## Data for processing
=-=-=-=-=

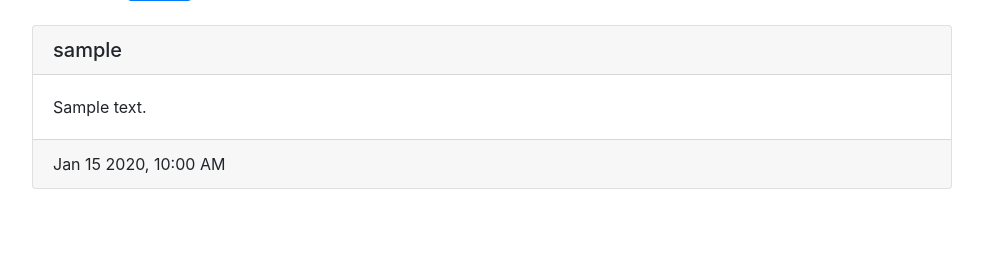
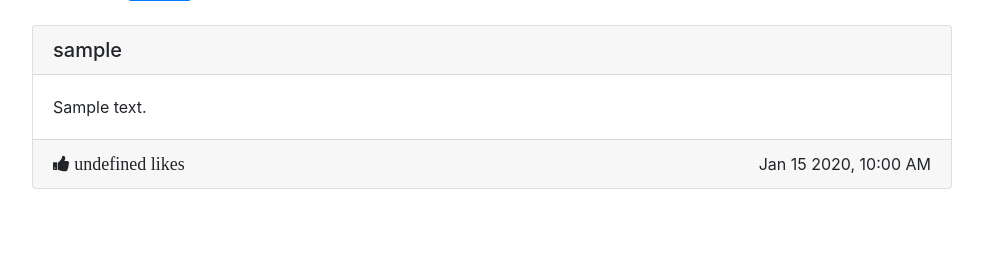
Before and after one commit to dhita-irma/cs50w-network, a Django app: page / in a window 1280 px wide. Shown: the part 285-540 px from the top of the page, without its empty margins (148-1131 px from the left). Run offline with Django 3.2, Linux system fonts and the light colour scheme; a user stored in the database is signed in; tables that the repository leaves empty hold one stand-in row (values such as "Sample post"); some libraries are stand-ins or nearby versions.

Commit message:
Add like button

```diff
--- a/network/static/network/posts.js
+++ b/network/static/network/posts.js
@@ -57,7 +57,14 @@
                     <div class="card-body">
                         <p class="card-text">${posts[i].content}</p>
                     </div>
-                    <div class="card-footer">${posts[i].timestamp}</div>
+                    <div class="card-footer">
+                        <div class="row">
+                            <div class="col-6">
+                                <i class="fa fa-thumbs-up" onclick="change_button(this)"> ${posts[i].likes} likes</i>
+                            </div>
+                            <div class="col-6 text-right">${posts[i].timestamp}</div>
+                        </div>
+                    </div>
                 </div>
                 `
 
@@ -122,3 +129,7 @@
         }); // then
 
 } // func profile
+
+function change_button(x) {
+    x.classList.toggle("fa-thumbs-down");
+}
--- a/network/static/network/styles.css
+++ b/network/static/network/styles.css
@@ -1,3 +1,7 @@
 .post-nav, .post-creator {
     cursor: pointer;
 }
+
+.fa {
+    font-size: 18px;
+}
--- a/network/templates/network/layout.html
+++ b/network/templates/network/layout.html
@@ -5,6 +5,7 @@
     <head>
         <title>{% block title %}Social Network{% endblock %}</title>
         <link rel="stylesheet" href="https://stackpath.bootstrapcdn.com/bootstrap/4.4.1/css/bootstrap.min.css" integrity="sha384-Vkoo8x4CGsO3+Hhxv8T/Q5PaXtkKtu6ug5TOeNV6gBiFeWPGFN9MuhOf23Q9Ifjh" crossorigin="anonymous">
+        <link rel="stylesheet" href="https://cdnjs.cloudflare.com/ajax/libs/font-awesome/4.7.0/css/font-awesome.min.css">
         <link href="{% static 'network/styles.css' %}" rel="stylesheet">
 
         <!-- JS -->
```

=-=-=-=-=

## Your assignment
Identify the lines of the entries containing the string "templates". Copy each such line.

## Task solution
--- a/network/templates/network/layout.html
+++ b/network/templates/network/layout.html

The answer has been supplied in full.